  3. There are several ways in which you can witness these vessels at dock: One is to wait in line, for hours, to walk aboard one or more ships. This privilege is FREE and I strongly suggest this approach for people who have an abundance of time and patience. However for those who melt under a sweltering sky I’d suggest instead that you consider a 90-minute cruise aboard a passenger vessel from one of the local ferry boat operators (including Mass Bay Lines) who offer very inexpensive AND narrated tours. Most also have full bars and allow food to be brought aboard- can you say great CHEAP date?!
  4. There is also three designated ‘Festive Regions’ and they include Charlestown Navy Yard, the Fish Pier in the Seaport, and Black Falcon Terminal. One can expect plenty of subordinate activity such as live music, food trucks, and maritime presentations to animate these areas enabling spectators to fill an entire day with fun-filled and informative activity between their ship-hopping.
  5. On Monday, June 19 expect another jaw dropper! The wildly popular Cadet and Crew Parade, will take place at noon, it is estimated over 400 young sailors will traverse downtown Boston in uniform, as ambassadors to their respective nations and as sentinels to the maritime tradition that built this nation and many others. Shutterbugs will not want to miss this most colorful bespoke nod to discipline and honor.

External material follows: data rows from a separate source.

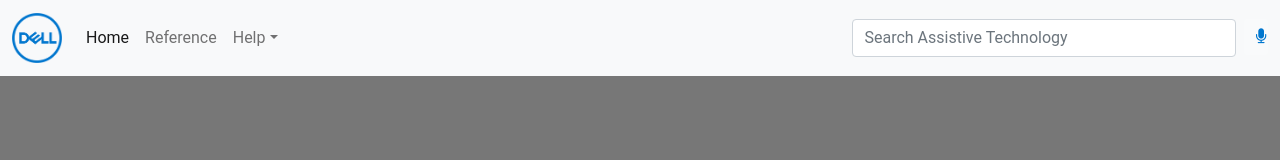
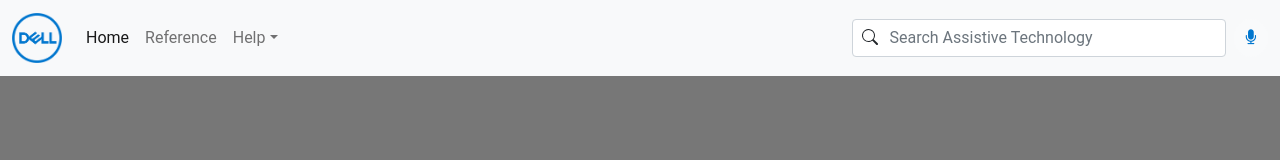
Before and after one commit to ArielGuerrero-Dell/hackathon-project, an Angular app: page / in a window 1280 px wide. Shown: the top 160 px of the page. Built offline with nearby package versions, Linux system fonts and the light colour scheme.

Commit message:
added html screen reader friendly labels

```diff
--- a/src/app/nav-bar/nav-bar.component.css
+++ b/src/app/nav-bar/nav-bar.component.css
@@ -1,4 +1,4 @@
-button{
+/* button{
     color: #0076CE;
     border-color: #0076CE;
 }
@@ -6,58 +6,36 @@ button{
 button:hover{
     background-color:#0076CE ;
     border-color: #0076CE;
-}
-
-/*
-.form {
-    position: relative;
-}
-
-.form .fa-search {
-    position: absolute;
-    top: 19px;
-    left: 16px;
-    color: #9ca3af;
-}
-
-.form span {
-    position: absolute;
-    right: 17px;
-    top: 13px;
-    padding: 2px;
-    border-left: 1px solid #d1d5db;
-}
-
-.form-input {
-    height: 58px;
-    text-indent: 33px;
-    border-radius: 10px;
-}
-
-.form-input:focus {
-    box-shadow: none;
-    border: solid;
-    border-color: gainsboro;
-} */
+}  */
 
 /* Style buttons */
 .btn {
-    padding-bottom: 30px;
+    /* padding-bottom: 30px; */
+
     outline: none;
     border: none; /* Remove borders */
     box-shadow: none !important;
     background-color: #f9fafb; /* Blue background */
-
+    border-radius: 100px;
     color:#0076CE ; /* White text */
     cursor: pointer; /* Mouse pointer on hover */
-    width: 20px;
-    height: 20px;
+
 }
 
 /* Darker background on mouse-over */
 .btn:hover {
     background-color: #0076CE;
     border: none; /* Remove borders */
-    color:#f9fafb ; /* White text */
+    color:#f9fafb ;
     cursor: pointer; /* Mouse pointer on hover */
 }
+
+#search-icon{
+    position: absolute;
+    margin-top: 10px;
+    margin-left: 10px;
+}
+
+#q {
+    text-indent: 25px;
+}
--- a/src/app/nav-bar/nav-bar.component.html
+++ b/src/app/nav-bar/nav-bar.component.html
@@ -3,7 +3,7 @@
     <div class="container-fluid">
 
         <a class="navbar-brand" href="https://www.delltechnologies.com/en-us/utilities/global-site-selector.htm">
-            <img src=".\assets\img\Dell_Logo_Blue_rgb.png" width="50" height="50">
+            <img src=".\assets\img\Dell_Logo_Blue_rgb.png" width="50" height="50" alt="Blue Dell Logo">
         </a>
 
         <button class="navbar-toggler" type="button" data-bs-toggle="collapse" data-bs-target="#navbarSupportedContent"
@@ -42,66 +42,22 @@
 
             </ul>
 
+            <form class="d-flex" action="https://inside.dell.com/search.jspa" style="width: 35%; min-width: 350px;">
 
-            <!-- <div class="container">
-                <div class="row height d-flex justify-content-end">
-                    <div class="col-md-6">
+                <svg xmlns="http://www.w3.org/2000/svg" width="16" height="16" fill="currentColor" class="bi bi-search"
+                    viewBox="0 0 16 16" id="search-icon">
+                    <path
+                        d="M11.742 10.344a6.5 6.5 0 1 0-1.397 1.398h-.001c.03.04.062.078.098.115l3.85 3.85a1 1 0 0 0 1.415-1.414l-3.85-3.85a1.007 1.007 0 0 0-.115-.1zM12 6.5a5.5 5.5 0 1 1-11 0 5.5 5.5 0 0 1 11 0z" />
+                </svg>
 
-                        <div class="form" action="https://inside.dell.com/search.jspa">
-                            <i class="fa fa-search"></i>
-                            <input class="form-control me-2" type="search" aria-label="Search" id="q" name="q"
-                                placeholder="Search Assistive Tech">
-                            <input type="submit" style="display: none">
-                            <span class="left-pan"><button class="btn" type="submit" (click)="startService()"><i
-                                        class=" fa fa-microphone"></i></button></span>
+                <input class="form-control me-2" type="search" aria-label="Search" id="q" name="q"
+                    placeholder="Search Assistive Technology" style="min-width: 350px;">
 
-
-                        </div>
-
-                    </div>
-                </div>
-            </div> -->
-
-            <form class="d-flex" action="https://inside.dell.com/search.jspa" style="width: 35%; min-width: 350px;">
-                <input class="form-control me-2" type="search" aria-label="Search" id="q" name="q"
-                    placeholder="Search Assistive Technology">
-                <button class="btn btn-outline-success" type="submit" style="display: none"></button>
-                <button class="btn" type="button" (click)="start()"><i class=" fa fa-microphone"></i></button>
+                <button class="btn btn-outline-success" type="submit" style="display: none"
+                    aria-label="submit"></button>
+                <button class="btn" type="button" (click)="start()"><i class="fa fa-microphone"
+                        aria-label="speech-to-text-submit"></i></button>
             </form>
-
-
-
-
-            <!-- <div class="container">
-                <div class="row height d-flex justify-content-end">
-                    <div class="col-md-6">
-                        <div class="form" action="https://inside.dell.com/search.jspa"> <i class="fa fa-search"></i>
-                            <input type="text" class="form-control form-input" placeholder="Search Assistive Tech">
-                            <span class="left-pan"><button class="btn" (click)="startService()"><i
-                                        class=" fa fa-microphone"></i></button></span>
-
-
-                        </div>
-
-                    </div>
-                </div>
-            </div> -->
-
-            <!--
-            <form class="d-flex" action="https://inside.dell.com/search.jspa">
-                <div class="form"><input type="text" class="form-control form-input">
-                    <span class="left-pan"><i class="fa fa-microphone"></i></span>
-                </div>
-
-                <button class="btn btn-outline-success" type="submit">Search</button>
-            </form> -->
-
-
-            <!-- <form class="d-flex" action="https://inside.dell.com/search.jspa">
-                <input class="form-control me-2" type="search" aria-label="Search" id="q" name="q">
-                <button class="btn btn-outline-success" type="submit">Search</button>
-            </form> -->
-
 
         </div>
     </div>
```
Also changed, not shown: src/app/top-ten-accordion/top-ten-accordion.component.html (+16 -14 lines).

The last time Boston hosted an event such as this was in the year 2000. The Tall Ships week that year saw an estimated 5-7 million visitors. It was pandemonium. The city was still rung by a hulking industrial era overpass. The Seaport district was still a dusty parking lot. Prosperity was elusive; the city was fifteen years from finding itself in its third greatest economic epoch, and Tom Brady had not yet run away with five Super Bowl trophy’s. Needless to say, although the event was by all accounts a huge success, it was unprepared for the rush of people from away. 2017 will be different. Not so much in the number of attendees over the course of five days but in how the entire city has come together to prepare for their arrival and the influx of ships, their crews and the spectators.

It is estimated that 4-6 million people intend to make Sail Boston’s 2017 Tall Ship event a priority this summer; that’s almost ten times the population of the city! The temperatures hover around a delicious

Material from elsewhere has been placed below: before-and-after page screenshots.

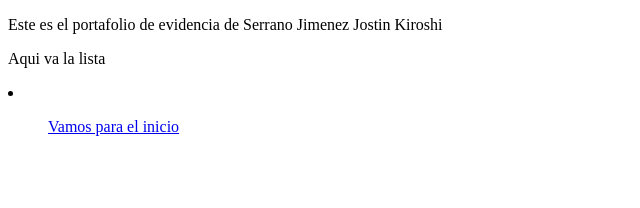
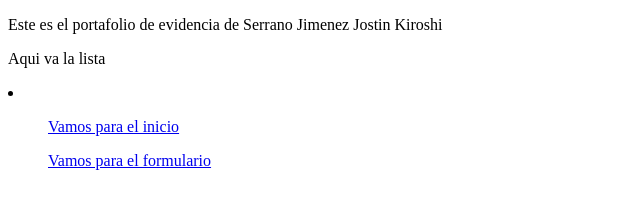
Before and after one commit to KiroshiSJJ/4IV8_Serrano_Jimenez_JostinKiroshi, a plain HTML site: page index.html in a window 1280 px wide. Shown: the whole page, without its empty margins (0-640 px from the left). Drawn offline with Linux system fonts and the light colour scheme.

Commit message:
Add files via upload
Actualizar archivo para agregar el formulario

```diff
--- a/index.html
+++ b/index.html
@@ -12,6 +12,7 @@
 
     <li>
         <ol><a href="./01PrimeraPractica/inicio.html">Vamos para el inicio</a></ol>
+        <ol><a href="./02Formulario/formulario.html">Vamos para el formulario</a></ol>
     </li>
 </body>
 </html>
```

75 degrees; the restaurants will be packed, with many staying open later; and the taverns will be competing with each other, offering live music and drink specials. If you plan on staying at one of the myriad terrific hotels in Boston you may want to make that call today- as of mid-February many were reporting unprecedented interest for that week. And another thing: You may want to consider public transportation that week- regardless of whether you’re commuting to work or play.

So did you decide? Does Tall Ships sound like a BIG deal?! We think so. If you plan to do nothing else this summer or if you’re visiting Boston for only a few days, touring the tall ships, by land or by sea, should be at the top of your to-do list. Don’t forget a camera, a selfie stick, some sunblock and water, lots of water.